**WHAT THE TASK REQUIRES:** The answer is the full set of records, given again exactly and without images.

Stored data entries:
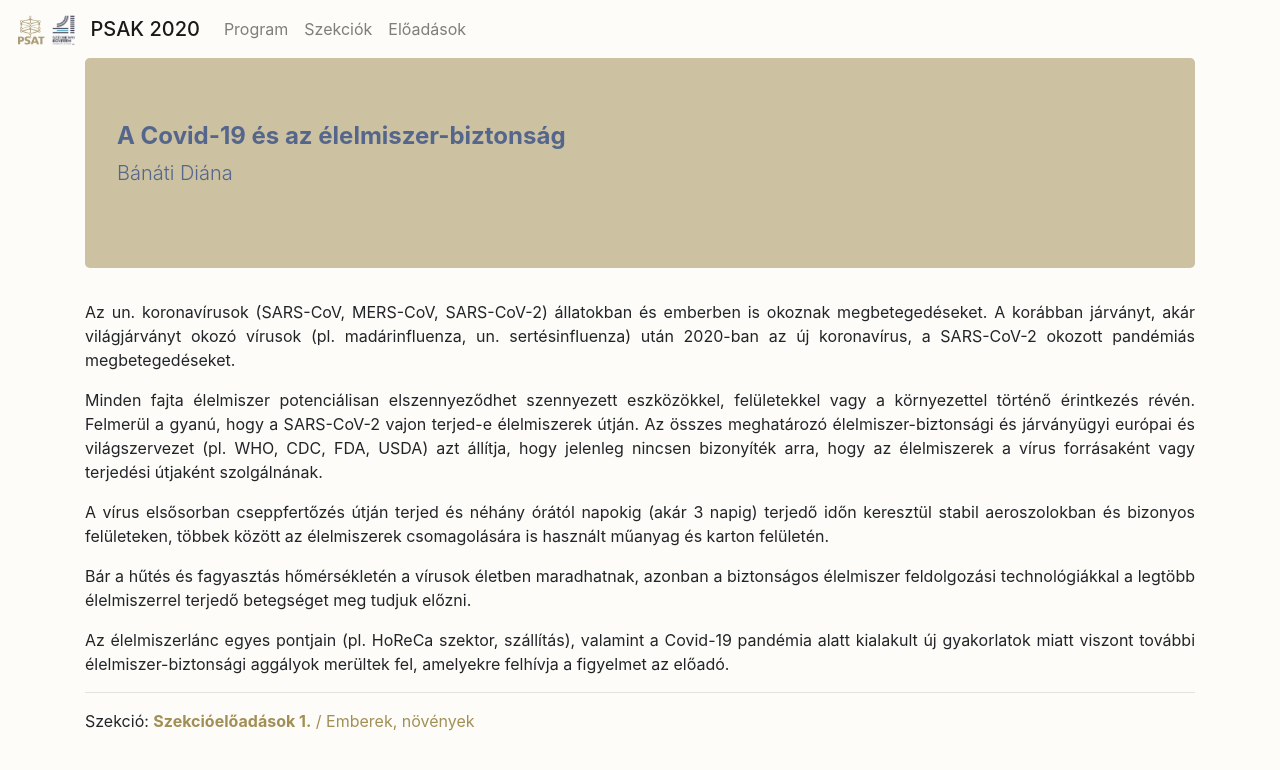
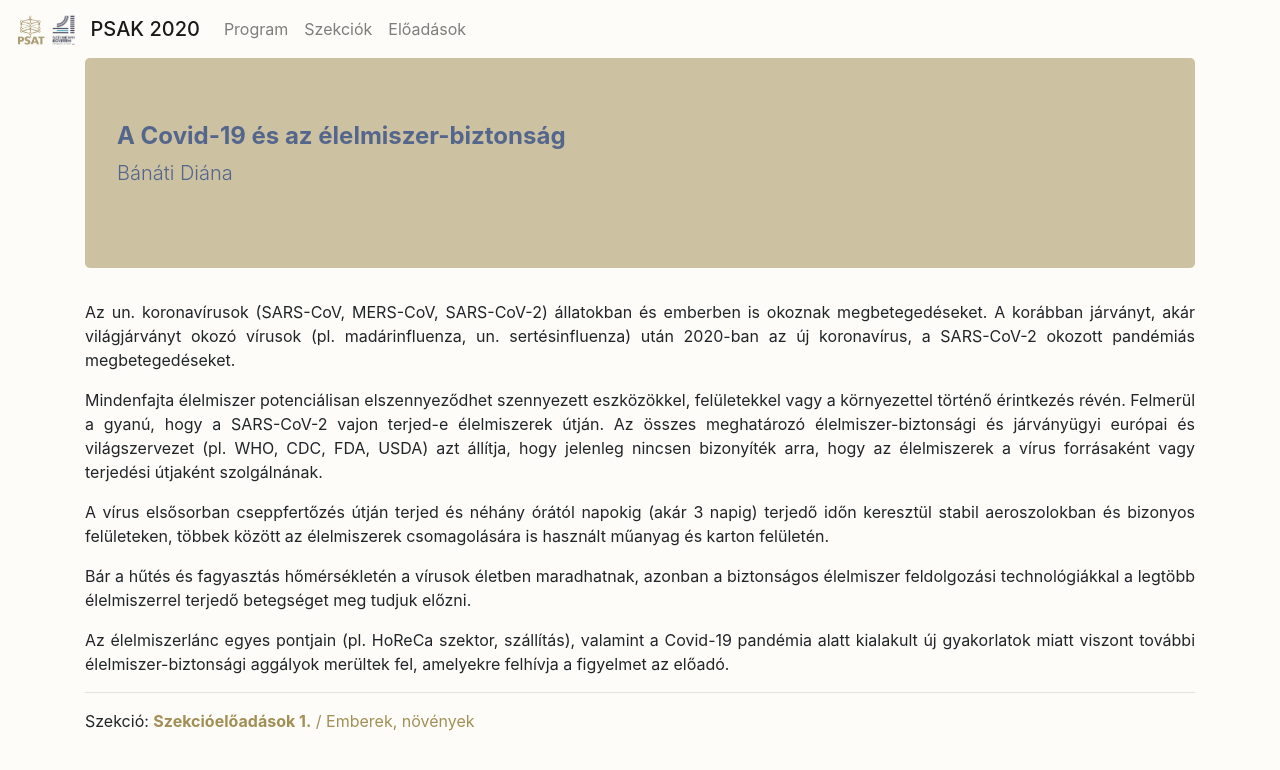
Before and after one commit to hegyhati/psak_2020, a Jekyll site: the page built from _presentations/Banati_Diana.md, in a window 1280 px wide. Shown: the top 770 px of the page. Built offline with Jekyll 4.4.1, drawn with Linux system fonts in a browser that asks for light colours.

Commit message:
Update Banati_Diana.md

```diff
--- a/_presentations/Banati_Diana.md
+++ b/_presentations/Banati_Diana.md
@@ -5,7 +5,7 @@ title: "A Covid-19 és az élelmiszer-biztonság"
 
 Az un. koronavírusok (SARS-CoV, MERS-CoV, SARS-CoV-2) állatokban és emberben is okoznak megbetegedéseket. A korábban járványt, akár világjárványt okozó vírusok (pl. madárinfluenza, un. sertésinfluenza) után 2020-ban az új koronavírus, a SARS-CoV-2 okozott pandémiás megbetegedéseket.
 
-Minden fajta élelmiszer potenciálisan elszennyeződhet szennyezett eszközökkel, felületekkel vagy a környezettel történő érintkezés révén. Felmerül a gyanú, hogy a SARS-CoV-2 vajon terjed-e élelmiszerek útján. Az összes meghatározó élelmiszer-biztonsági és járványügyi európai és világszervezet (pl. WHO, CDC, FDA, USDA) azt állítja, hogy jelenleg nincsen bizonyíték arra, hogy az élelmiszerek a vírus forrásaként vagy terjedési útjaként szolgálnának.
+Mindenfajta élelmiszer potenciálisan elszennyeződhet szennyezett eszközökkel, felületekkel vagy a környezettel történő érintkezés révén. Felmerül a gyanú, hogy a SARS-CoV-2 vajon terjed-e élelmiszerek útján. Az összes meghatározó élelmiszer-biztonsági és járványügyi európai és világszervezet (pl. WHO, CDC, FDA, USDA) azt állítja, hogy jelenleg nincsen bizonyíték arra, hogy az élelmiszerek a vírus forrásaként vagy terjedési útjaként szolgálnának.
 
 A vírus elsősorban cseppfertőzés útján terjed és néhány órától napokig (akár 3 napig) terjedő időn keresztül stabil aeroszolokban és bizonyos felületeken, többek között az élelmiszerek csomagolására is használt műanyag és karton felületén.
 
```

**SOLUTION FOR THIS EXERCISE:**
Before and after one commit to hegyhati/psak_2020, a Jekyll site: the page built from _presentations/Banati_Diana.md, in a window 1280 px wide. Shown: the top 770 px of the page. Built offline with Jekyll 4.4.1, drawn with Linux system fonts in a browser that asks for light colours.

Commit message:
Update Banati_Diana.md

```diff
--- a/_presentations/Banati_Diana.md
+++ b/_presentations/Banati_Diana.md
@@ -5,7 +5,7 @@ title: "A Covid-19 és az élelmiszer-biztonság"
 
 Az un. koronavírusok (SARS-CoV, MERS-CoV, SARS-CoV-2) állatokban és emberben is okoznak megbetegedéseket. A korábban járványt, akár világjárványt okozó vírusok (pl. madárinfluenza, un. sertésinfluenza) után 2020-ban az új koronavírus, a SARS-CoV-2 okozott pandémiás megbetegedéseket.
 
-Minden fajta élelmiszer potenciálisan elszennyeződhet szennyezett eszközökkel, felületekkel vagy a környezettel történő érintkezés révén. Felmerül a gyanú, hogy a SARS-CoV-2 vajon terjed-e élelmiszerek útján. Az összes meghatározó élelmiszer-biztonsági és járványügyi európai és világszervezet (pl. WHO, CDC, FDA, USDA) azt állítja, hogy jelenleg nincsen bizonyíték arra, hogy az élelmiszerek a vírus forrásaként vagy terjedési útjaként szolgálnának.
+Mindenfajta élelmiszer potenciálisan elszennyeződhet szennyezett eszközökkel, felületekkel vagy a környezettel történő érintkezés révén. Felmerül a gyanú, hogy a SARS-CoV-2 vajon terjed-e élelmiszerek útján. Az összes meghatározó élelmiszer-biztonsági és járványügyi európai és világszervezet (pl. WHO, CDC, FDA, USDA) azt állítja, hogy jelenleg nincsen bizonyíték arra, hogy az élelmiszerek a vírus forrásaként vagy terjedési útjaként szolgálnának.
 
 A vírus elsősorban cseppfertőzés útján terjed és néhány órától napokig (akár 3 napig) terjedő időn keresztül stabil aeroszolokban és bizonyos felületeken, többek között az élelmiszerek csomagolására is használt műanyag és karton felületén.
 
```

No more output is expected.